## Work to complete
A single number is the answer: how many lines of the entries contain the word "checkbox"?

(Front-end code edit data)

▬▬▬

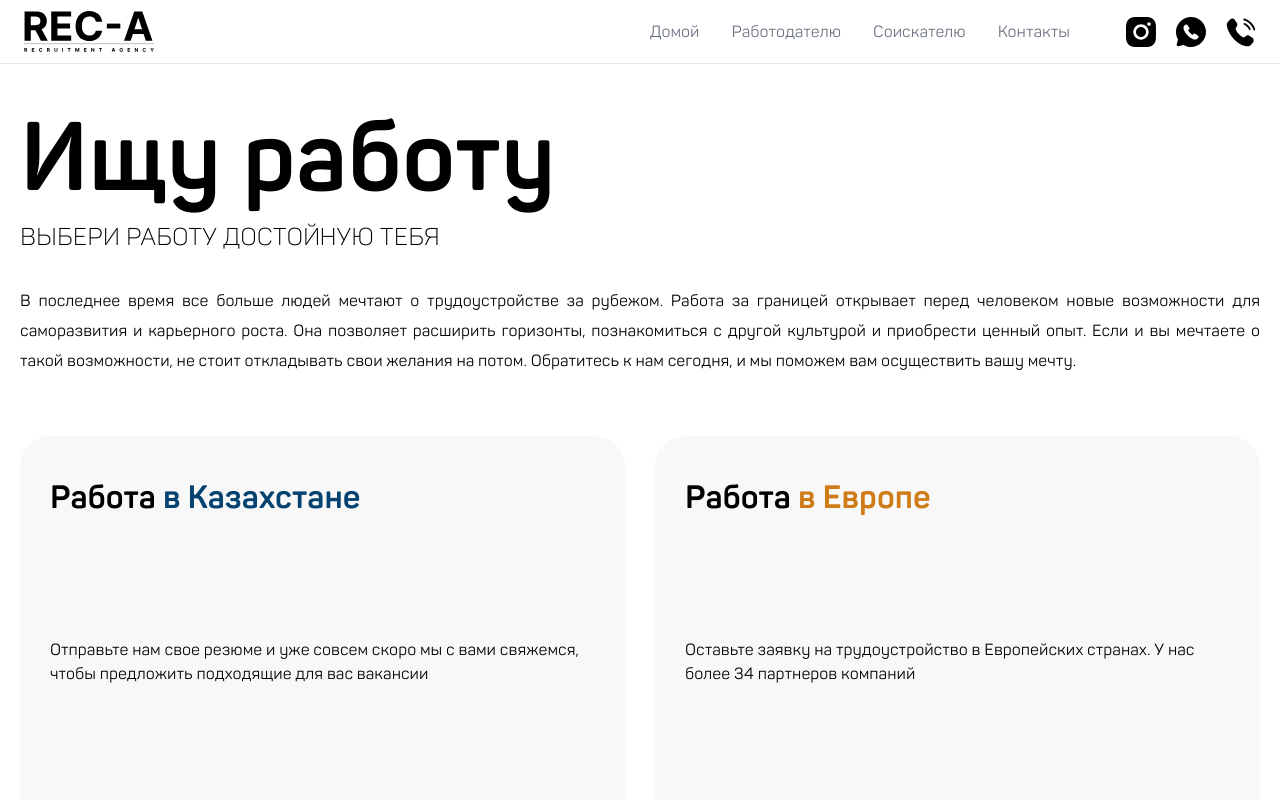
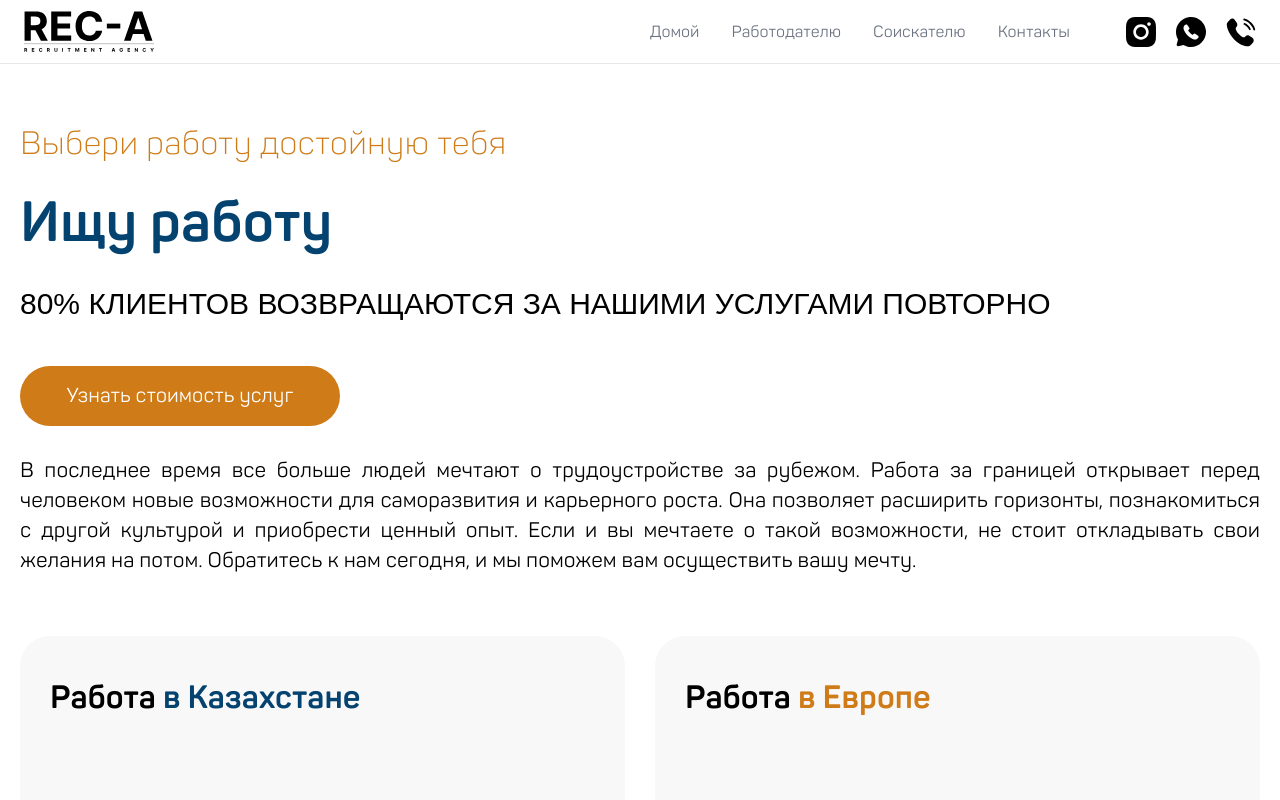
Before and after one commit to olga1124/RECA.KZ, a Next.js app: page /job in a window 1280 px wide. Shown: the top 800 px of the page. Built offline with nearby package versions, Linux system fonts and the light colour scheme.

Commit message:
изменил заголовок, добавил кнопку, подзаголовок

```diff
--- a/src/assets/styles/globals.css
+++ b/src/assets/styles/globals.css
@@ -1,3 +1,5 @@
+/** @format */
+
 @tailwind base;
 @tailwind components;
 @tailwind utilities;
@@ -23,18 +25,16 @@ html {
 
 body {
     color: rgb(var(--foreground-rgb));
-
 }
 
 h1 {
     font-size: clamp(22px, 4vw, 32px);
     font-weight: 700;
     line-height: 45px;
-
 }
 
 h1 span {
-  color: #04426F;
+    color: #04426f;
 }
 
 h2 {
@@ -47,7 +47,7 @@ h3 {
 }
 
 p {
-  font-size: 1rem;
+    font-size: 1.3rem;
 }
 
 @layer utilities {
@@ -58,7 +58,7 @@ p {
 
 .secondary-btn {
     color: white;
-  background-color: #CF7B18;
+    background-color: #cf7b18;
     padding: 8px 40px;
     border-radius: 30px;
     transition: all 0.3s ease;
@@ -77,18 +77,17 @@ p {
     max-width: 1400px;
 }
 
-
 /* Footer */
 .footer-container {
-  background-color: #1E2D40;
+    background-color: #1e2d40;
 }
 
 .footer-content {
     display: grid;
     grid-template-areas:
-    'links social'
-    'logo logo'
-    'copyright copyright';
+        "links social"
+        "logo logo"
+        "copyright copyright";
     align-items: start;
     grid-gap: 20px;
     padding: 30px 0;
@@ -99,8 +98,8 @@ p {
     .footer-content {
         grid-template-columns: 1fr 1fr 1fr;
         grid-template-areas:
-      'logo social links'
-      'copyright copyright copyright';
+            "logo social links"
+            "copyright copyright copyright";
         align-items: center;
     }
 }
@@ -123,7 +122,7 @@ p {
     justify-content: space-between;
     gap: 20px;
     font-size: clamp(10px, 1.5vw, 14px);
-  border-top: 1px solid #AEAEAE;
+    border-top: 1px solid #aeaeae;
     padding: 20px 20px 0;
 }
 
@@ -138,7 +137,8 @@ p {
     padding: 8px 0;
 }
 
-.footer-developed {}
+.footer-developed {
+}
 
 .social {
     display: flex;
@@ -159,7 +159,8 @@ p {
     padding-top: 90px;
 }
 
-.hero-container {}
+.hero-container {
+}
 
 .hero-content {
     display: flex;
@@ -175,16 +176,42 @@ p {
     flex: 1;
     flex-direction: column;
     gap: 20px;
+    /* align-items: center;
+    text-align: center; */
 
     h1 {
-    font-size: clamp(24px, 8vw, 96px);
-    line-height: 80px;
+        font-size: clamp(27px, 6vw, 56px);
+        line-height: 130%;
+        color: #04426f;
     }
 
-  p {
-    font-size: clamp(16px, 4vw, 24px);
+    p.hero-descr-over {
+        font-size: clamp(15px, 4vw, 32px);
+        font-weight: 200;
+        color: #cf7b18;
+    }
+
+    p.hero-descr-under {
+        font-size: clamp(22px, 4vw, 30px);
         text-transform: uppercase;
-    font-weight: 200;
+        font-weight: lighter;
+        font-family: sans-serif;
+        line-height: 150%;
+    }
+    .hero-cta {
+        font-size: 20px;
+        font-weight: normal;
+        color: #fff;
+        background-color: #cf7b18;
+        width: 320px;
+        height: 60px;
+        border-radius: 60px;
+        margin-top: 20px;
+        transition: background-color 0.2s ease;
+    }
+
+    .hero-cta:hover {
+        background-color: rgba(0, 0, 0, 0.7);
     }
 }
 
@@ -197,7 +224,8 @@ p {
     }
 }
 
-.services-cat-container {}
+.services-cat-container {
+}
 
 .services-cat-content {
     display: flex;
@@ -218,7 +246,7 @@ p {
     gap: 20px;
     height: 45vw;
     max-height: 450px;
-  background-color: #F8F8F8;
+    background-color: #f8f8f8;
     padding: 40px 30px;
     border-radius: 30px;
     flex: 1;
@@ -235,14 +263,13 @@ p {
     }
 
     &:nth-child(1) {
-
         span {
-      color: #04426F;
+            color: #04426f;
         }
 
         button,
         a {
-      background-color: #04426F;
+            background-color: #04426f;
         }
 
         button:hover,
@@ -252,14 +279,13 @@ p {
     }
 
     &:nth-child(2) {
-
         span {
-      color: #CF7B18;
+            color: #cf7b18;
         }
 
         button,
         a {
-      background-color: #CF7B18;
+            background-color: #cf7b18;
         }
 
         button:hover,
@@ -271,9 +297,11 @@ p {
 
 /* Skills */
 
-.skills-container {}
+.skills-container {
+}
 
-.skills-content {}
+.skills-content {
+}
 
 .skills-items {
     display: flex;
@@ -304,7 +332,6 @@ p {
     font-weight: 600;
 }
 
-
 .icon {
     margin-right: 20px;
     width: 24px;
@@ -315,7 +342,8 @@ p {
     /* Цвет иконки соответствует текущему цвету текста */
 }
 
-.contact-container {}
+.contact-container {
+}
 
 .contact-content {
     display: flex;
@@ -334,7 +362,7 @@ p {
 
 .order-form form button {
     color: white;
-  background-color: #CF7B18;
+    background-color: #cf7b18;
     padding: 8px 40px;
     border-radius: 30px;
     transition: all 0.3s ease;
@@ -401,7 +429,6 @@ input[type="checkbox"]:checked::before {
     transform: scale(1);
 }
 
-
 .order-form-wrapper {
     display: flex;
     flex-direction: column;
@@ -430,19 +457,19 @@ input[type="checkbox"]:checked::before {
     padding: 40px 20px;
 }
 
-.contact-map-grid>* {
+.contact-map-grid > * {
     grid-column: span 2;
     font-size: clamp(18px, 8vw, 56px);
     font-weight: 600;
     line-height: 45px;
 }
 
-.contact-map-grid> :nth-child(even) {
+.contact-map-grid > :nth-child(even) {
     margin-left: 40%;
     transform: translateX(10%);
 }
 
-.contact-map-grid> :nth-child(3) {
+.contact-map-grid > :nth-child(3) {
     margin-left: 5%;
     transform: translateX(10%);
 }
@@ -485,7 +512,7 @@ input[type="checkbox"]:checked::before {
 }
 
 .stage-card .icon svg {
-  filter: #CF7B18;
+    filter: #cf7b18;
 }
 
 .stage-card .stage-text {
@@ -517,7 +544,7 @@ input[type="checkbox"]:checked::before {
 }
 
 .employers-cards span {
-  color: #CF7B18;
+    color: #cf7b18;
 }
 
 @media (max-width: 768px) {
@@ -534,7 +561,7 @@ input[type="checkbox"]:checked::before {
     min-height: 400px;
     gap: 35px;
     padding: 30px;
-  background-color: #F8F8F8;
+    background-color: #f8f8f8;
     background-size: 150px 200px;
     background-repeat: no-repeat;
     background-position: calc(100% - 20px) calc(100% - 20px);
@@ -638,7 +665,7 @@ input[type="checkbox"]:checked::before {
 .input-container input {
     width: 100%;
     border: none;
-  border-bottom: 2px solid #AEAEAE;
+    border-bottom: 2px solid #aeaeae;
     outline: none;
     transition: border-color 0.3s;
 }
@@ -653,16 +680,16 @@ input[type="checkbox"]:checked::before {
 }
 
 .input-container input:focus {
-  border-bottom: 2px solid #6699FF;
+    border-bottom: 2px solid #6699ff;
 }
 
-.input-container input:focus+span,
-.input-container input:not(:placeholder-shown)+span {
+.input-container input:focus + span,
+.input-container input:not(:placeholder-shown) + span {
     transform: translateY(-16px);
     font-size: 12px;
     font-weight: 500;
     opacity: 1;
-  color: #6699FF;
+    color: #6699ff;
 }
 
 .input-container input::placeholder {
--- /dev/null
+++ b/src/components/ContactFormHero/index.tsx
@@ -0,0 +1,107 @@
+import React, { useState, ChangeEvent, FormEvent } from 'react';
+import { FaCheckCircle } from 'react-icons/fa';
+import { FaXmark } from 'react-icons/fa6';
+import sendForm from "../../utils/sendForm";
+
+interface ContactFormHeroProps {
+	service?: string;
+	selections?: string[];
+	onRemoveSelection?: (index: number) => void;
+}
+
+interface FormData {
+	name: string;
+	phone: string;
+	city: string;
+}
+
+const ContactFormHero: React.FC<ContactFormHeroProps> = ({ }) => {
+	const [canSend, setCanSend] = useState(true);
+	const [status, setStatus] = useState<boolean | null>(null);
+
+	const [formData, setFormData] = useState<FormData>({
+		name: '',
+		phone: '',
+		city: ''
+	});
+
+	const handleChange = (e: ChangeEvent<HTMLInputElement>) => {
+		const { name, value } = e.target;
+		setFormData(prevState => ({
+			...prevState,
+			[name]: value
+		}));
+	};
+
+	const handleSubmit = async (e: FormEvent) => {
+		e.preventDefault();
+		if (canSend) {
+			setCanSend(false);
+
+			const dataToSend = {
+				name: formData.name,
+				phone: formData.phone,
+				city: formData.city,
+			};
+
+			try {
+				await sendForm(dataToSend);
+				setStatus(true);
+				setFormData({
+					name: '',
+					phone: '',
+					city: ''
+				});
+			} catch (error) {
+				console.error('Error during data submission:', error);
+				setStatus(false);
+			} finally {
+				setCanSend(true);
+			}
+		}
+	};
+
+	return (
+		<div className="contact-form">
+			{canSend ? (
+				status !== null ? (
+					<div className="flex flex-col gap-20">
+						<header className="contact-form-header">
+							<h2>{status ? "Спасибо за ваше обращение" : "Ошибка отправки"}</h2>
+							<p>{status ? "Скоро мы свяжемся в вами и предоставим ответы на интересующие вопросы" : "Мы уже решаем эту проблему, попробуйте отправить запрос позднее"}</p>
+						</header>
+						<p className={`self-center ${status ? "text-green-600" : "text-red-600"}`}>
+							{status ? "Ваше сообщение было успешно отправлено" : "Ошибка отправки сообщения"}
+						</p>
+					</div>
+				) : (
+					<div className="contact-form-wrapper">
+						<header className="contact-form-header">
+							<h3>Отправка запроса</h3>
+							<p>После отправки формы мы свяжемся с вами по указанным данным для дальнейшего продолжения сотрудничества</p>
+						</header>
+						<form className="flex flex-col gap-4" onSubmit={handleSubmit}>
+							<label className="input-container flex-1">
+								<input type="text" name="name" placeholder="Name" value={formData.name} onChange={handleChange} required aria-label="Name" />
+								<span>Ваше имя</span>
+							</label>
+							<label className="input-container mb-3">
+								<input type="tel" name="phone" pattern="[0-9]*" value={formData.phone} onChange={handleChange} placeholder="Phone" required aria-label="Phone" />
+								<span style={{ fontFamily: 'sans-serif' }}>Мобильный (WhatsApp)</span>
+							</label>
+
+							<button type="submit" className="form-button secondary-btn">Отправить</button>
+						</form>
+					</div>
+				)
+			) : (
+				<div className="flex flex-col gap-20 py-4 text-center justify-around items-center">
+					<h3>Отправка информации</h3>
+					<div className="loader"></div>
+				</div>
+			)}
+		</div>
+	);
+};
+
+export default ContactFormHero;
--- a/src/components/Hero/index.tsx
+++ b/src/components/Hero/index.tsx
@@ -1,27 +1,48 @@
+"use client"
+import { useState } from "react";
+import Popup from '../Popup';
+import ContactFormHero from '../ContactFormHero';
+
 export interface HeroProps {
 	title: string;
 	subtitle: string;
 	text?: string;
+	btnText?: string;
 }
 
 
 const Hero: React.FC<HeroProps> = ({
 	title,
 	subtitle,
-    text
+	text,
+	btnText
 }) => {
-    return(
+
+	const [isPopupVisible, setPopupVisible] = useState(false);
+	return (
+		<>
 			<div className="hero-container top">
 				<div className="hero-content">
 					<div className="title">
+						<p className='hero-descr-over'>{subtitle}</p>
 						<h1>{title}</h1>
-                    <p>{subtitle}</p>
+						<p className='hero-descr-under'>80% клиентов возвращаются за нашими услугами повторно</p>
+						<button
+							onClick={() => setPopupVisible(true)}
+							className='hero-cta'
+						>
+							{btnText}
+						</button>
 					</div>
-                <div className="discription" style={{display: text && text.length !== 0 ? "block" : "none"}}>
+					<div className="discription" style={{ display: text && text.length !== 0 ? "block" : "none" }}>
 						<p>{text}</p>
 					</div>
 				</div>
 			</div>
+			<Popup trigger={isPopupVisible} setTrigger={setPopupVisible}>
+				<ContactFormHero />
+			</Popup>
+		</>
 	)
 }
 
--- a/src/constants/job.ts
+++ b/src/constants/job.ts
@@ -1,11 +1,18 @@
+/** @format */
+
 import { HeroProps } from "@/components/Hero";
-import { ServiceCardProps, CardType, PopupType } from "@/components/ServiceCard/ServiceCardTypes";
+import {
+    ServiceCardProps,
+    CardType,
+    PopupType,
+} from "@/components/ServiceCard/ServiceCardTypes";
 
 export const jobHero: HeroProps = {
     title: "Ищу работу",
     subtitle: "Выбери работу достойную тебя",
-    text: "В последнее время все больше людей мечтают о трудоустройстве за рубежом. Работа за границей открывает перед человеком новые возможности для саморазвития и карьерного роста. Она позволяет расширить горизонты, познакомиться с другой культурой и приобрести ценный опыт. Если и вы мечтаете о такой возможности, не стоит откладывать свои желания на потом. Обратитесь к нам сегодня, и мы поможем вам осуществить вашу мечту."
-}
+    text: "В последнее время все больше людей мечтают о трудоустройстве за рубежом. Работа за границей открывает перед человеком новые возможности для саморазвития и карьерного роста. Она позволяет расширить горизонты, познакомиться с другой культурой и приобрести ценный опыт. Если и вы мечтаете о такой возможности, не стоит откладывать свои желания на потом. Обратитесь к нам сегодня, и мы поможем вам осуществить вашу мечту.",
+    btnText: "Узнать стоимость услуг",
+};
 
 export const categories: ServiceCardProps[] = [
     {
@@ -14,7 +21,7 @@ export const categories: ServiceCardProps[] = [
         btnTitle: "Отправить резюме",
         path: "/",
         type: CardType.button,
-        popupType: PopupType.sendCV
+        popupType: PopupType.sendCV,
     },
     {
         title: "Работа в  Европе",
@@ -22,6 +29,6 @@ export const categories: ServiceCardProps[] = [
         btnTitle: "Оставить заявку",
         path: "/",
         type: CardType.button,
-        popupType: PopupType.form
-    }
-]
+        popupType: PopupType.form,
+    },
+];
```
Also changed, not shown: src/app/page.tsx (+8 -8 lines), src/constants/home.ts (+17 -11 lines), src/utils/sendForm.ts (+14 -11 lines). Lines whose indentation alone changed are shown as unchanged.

▬▬▬

## Task solution
7